Emerging single-photon-sensitive sensors produce picosecond-accurate time-stamped photon counts. Applying advanced inverse methods to process these data has resulted in unprecedented imaging capabilities, such as non-line-of-sight (NLOS) imaging. Rather than imaging photons that travel along direct paths from a source to an object and back to the detector, NLOS methods analyse photons that travel along indirect light paths, scattered from multiple surfaces, to estimate 3D images of scenes outside the direct line of sight of a camera, hidden by a wall or other obstacles.
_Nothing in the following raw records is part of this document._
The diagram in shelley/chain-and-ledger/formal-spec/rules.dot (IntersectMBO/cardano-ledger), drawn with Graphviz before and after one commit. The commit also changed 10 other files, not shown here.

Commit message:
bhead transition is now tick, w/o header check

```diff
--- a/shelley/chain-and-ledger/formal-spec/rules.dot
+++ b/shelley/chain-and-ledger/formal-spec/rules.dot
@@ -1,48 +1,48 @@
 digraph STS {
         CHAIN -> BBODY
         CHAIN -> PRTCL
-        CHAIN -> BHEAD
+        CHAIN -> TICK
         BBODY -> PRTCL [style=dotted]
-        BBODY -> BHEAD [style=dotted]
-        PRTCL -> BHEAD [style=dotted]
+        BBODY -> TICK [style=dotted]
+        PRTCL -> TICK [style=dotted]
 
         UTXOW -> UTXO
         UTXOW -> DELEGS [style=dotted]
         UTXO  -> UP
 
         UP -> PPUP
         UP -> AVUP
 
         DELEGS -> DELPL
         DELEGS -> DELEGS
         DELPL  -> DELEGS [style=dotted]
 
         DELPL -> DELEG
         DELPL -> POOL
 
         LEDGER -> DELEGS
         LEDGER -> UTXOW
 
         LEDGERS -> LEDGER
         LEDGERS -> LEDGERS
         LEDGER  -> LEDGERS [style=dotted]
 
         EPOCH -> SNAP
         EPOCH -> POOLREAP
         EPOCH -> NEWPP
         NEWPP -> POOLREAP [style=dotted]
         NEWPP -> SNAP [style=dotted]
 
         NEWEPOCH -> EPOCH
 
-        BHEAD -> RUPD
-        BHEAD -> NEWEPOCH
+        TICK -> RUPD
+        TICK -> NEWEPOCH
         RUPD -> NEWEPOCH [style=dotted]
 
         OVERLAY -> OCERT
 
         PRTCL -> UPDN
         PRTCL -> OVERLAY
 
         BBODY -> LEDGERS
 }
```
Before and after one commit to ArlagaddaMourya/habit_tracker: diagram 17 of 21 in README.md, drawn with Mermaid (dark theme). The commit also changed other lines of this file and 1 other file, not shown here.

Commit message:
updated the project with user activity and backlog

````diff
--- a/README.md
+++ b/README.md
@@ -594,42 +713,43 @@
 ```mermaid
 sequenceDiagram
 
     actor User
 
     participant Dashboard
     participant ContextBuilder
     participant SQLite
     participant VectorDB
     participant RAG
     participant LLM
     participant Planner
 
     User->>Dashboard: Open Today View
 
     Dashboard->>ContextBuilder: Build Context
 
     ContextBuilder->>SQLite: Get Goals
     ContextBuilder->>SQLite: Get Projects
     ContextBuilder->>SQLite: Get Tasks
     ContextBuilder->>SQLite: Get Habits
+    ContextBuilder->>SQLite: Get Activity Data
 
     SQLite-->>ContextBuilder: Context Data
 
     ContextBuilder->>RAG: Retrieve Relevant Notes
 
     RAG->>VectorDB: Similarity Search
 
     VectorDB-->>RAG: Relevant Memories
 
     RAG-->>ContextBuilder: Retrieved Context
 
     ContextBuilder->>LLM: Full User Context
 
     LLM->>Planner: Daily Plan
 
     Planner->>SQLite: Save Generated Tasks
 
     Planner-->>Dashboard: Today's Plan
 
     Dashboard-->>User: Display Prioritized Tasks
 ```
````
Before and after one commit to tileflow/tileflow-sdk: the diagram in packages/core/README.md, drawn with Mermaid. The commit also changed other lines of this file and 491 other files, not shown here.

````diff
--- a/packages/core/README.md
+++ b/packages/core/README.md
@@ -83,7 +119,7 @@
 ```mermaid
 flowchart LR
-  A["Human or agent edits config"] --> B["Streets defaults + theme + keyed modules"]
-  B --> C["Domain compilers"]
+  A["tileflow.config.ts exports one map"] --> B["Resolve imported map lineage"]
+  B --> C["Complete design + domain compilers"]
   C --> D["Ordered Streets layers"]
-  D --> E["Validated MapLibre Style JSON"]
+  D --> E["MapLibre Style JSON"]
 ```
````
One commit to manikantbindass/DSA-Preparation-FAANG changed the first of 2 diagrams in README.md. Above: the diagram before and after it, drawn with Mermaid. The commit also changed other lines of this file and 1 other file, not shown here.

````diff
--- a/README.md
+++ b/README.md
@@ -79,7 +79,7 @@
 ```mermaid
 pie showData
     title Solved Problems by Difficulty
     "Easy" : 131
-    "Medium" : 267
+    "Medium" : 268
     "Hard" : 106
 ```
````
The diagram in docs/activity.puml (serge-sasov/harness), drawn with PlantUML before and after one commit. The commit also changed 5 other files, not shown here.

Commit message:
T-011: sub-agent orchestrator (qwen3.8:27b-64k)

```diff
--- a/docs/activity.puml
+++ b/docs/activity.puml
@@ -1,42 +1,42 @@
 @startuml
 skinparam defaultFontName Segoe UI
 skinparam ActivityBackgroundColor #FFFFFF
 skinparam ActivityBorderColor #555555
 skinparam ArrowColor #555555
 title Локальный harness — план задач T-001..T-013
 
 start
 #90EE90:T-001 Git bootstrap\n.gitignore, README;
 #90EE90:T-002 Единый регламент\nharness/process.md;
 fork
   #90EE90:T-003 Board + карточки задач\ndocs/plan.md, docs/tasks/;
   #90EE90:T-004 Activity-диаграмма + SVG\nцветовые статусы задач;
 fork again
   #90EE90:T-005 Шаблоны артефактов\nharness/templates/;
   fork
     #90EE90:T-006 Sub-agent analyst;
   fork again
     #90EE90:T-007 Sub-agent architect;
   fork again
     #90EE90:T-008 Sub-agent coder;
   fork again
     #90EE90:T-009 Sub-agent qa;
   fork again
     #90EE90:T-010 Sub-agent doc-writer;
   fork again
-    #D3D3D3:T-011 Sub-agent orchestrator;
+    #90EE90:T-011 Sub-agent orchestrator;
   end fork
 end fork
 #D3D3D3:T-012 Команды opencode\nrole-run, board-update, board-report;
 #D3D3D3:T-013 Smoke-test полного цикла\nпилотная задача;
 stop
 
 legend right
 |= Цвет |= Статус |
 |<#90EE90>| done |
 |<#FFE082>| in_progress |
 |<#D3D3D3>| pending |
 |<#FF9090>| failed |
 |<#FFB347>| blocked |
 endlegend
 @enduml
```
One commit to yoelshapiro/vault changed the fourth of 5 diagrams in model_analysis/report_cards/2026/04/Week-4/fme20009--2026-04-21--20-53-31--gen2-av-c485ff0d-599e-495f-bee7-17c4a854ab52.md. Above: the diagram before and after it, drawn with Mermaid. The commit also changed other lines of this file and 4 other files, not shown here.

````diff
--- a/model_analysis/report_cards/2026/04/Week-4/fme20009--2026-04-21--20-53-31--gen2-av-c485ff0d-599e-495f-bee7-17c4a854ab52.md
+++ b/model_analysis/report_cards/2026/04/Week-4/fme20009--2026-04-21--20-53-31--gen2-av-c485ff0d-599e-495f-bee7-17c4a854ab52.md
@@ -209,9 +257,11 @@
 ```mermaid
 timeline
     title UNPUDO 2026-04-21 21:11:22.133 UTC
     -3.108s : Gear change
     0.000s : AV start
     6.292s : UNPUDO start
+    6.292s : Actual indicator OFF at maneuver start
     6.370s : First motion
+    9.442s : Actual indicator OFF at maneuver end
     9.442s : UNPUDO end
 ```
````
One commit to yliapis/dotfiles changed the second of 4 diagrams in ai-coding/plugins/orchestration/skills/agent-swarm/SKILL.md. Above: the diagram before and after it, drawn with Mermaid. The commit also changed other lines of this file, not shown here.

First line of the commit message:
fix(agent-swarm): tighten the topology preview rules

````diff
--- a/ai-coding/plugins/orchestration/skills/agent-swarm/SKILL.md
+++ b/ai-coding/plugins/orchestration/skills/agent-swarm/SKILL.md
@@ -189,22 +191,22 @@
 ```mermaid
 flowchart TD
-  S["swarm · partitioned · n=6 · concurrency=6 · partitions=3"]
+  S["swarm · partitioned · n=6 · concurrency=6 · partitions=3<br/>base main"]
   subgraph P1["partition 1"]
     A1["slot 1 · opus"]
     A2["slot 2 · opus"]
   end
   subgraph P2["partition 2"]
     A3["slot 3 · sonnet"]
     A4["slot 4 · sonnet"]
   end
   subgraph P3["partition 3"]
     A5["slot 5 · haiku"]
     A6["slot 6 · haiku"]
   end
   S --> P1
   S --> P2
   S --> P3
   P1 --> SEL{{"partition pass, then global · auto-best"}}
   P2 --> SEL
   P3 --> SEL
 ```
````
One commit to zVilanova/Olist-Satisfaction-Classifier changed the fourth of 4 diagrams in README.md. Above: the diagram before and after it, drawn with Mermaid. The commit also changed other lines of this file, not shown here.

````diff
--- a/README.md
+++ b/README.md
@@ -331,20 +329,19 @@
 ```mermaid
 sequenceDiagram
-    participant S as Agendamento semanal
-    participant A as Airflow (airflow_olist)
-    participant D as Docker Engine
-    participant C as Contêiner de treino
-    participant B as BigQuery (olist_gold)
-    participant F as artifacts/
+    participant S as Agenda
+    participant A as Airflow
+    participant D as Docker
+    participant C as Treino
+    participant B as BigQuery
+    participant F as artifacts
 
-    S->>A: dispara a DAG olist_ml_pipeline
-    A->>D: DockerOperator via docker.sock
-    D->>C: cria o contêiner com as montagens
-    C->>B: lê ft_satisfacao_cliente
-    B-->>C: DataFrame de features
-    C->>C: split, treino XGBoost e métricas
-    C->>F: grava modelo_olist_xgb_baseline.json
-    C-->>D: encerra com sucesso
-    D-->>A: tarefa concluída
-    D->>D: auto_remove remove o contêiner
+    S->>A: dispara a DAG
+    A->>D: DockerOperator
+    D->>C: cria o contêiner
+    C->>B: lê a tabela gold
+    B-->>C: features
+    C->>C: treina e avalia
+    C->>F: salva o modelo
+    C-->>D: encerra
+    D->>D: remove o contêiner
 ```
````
We review the transient imaging techniques that underlie many NLOS imaging approaches, discuss methods for reconstructing hidden scenes from time-resolved measurements, describe some other methods for NLOS imaging that do not require transient imaging and discuss the future of ‘seeing around corners’.
|Original language||English (US)|
|Number of pages||10|
|Journal||Nature Reviews Physics|
|State||Published - May 13 2020|
Bibliographical noteKAUST Repository Item: Exported on 2022-06-14
Acknowledgements: G.W. and A.V. acknowledge financial support from DARPA REVEAL (HR0011-16-C-0025). G.W. is supported by NSF CAREER Award (IIS 1553333), PECASE (ARO, W911NF19-1-0120) and the Visual Computing Center CCF grant (KAUST Office of Sponsored Research). D.F. is supported by the Royal Academy of Engineering under the Chairs in Emerging Technologies scheme and by the EPSRC (UK, grant no. EP/T00097X/1).
This publication acknowledges KAUST support, but has no KAUST affiliated authors.